Book Cover of The Mosquito by Timothy Winegard

If you think you are too small to make a difference, try sleeping with a mosquito.

Dalai Lama XIV

Ah, the mosquito. Is there any other insect – any creature – more universally despised?* I don’t enjoy hating on things, but the mosquito is one thing I’m at least not particularly fussed about hating. So of course, I had to pick up The Mosquito: A human history of our deadliest predator by Timothy C. Winegard. It’s actually pretty incredible when you consider how much influence mosquitoes, or more specifically, the diseases they carry and for which they are vectors (e.g. malaria, yellow fever, dengue), have had over human history throughout the ages. According to Winegard, they have affected, among other things: the configuration of human DNA (sickle cell being probably the most commonly recognized one), the outcome of the American civil war, slavery, the history of the Roman Republic (the Pontine Marshes being a malarial sink, it both defended and destroyed the Romans), and more! They’re quite the equal opportunity bloodsuckers, so it’s not necessarily that they’ve always helped any particular side. Malaria also happens to be one of those diseases that constantly outmanoeuvers whatever anti-malarial drugs are concocted to defeat it, and at a frighteningly fast pace at that: new treatments might be effective anywhere between 2 and 20 years after being mass-marketed (Winegard). Interestingly, one of the newer treatments, artemisinin, is one that originated from what was rediscovered in an old Chinese text from the 4th century Jin dynasty, uncovered only during Mao Zedong’s Great Leap Forward, but not shared with the world until more recent times (and even then, the study results weren’t embraced by the international community immediately, according to Winegard).

Do mosquitoes kill more humans than humans do? Debatable, but they’re definitely not slacking on that front (not that humans are either…): the year before The Mosquito was published, 830,000 people died of mosquito-borne disease worldwide.
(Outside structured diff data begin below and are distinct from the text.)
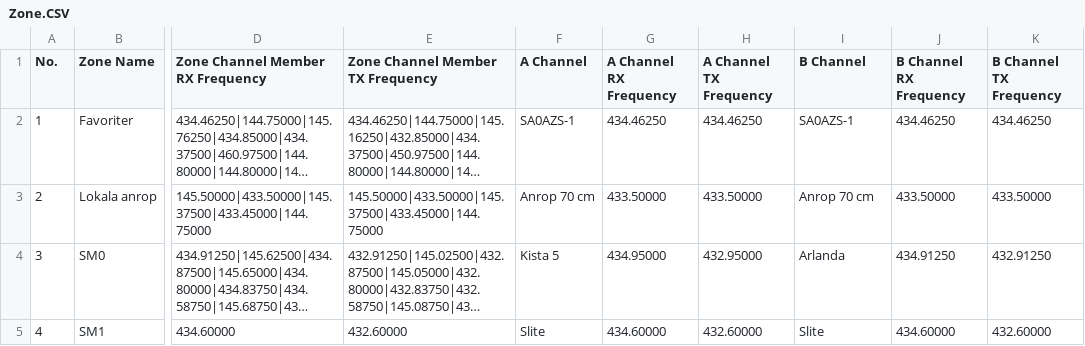
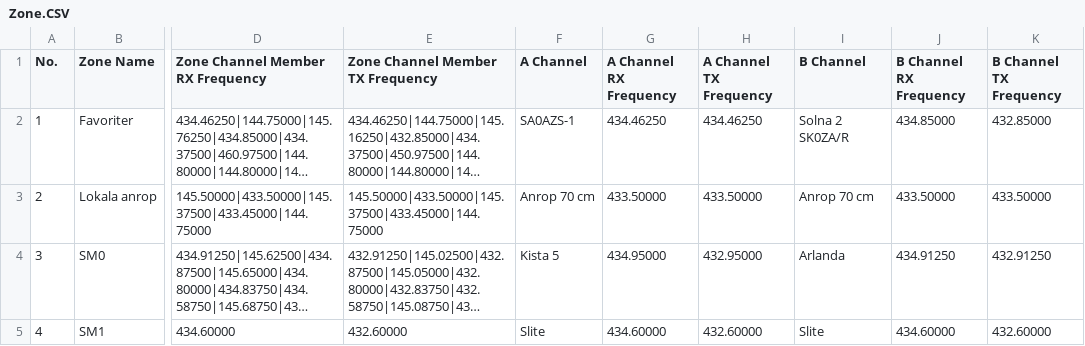
Before and after one commit to sa0azs/d578uv, a CSV file: Zone.CSV, drawn as a sheet; only a part is shown, gaps mark what is left out; long unchanged cells end in …; the diff names each change by its address in the sheet, - before the commit and + after, or states it on an @@ line.

```diff
--- a/Zone.CSV
+++ b/Zone.CSV
-I2 (B Channel): SA0AZS-1
+I2 (B Channel): Solna 2 SK0ZA/R
-J2 (B Channel RX Frequency): 434.46250
+J2 (B Channel RX Frequency): 434.85000
-K2 (B Channel TX Frequency): 434.46250
+K2 (B Channel TX Frequency): 432.85000
```
Also changed, not shown: APRS.CSV, Channel.CSV, 3 other files.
Whether mosquitoes will outlast humans or we’ll decide to use the technologies we have at our disposal (e.g. CRISPR) to eradicate the Anopheles mosquito, which is one of the main vectors of mosquito-borne diseases, one thing is for sure: mosquitoes have driven human history and evolution throughout the entirety of our existence.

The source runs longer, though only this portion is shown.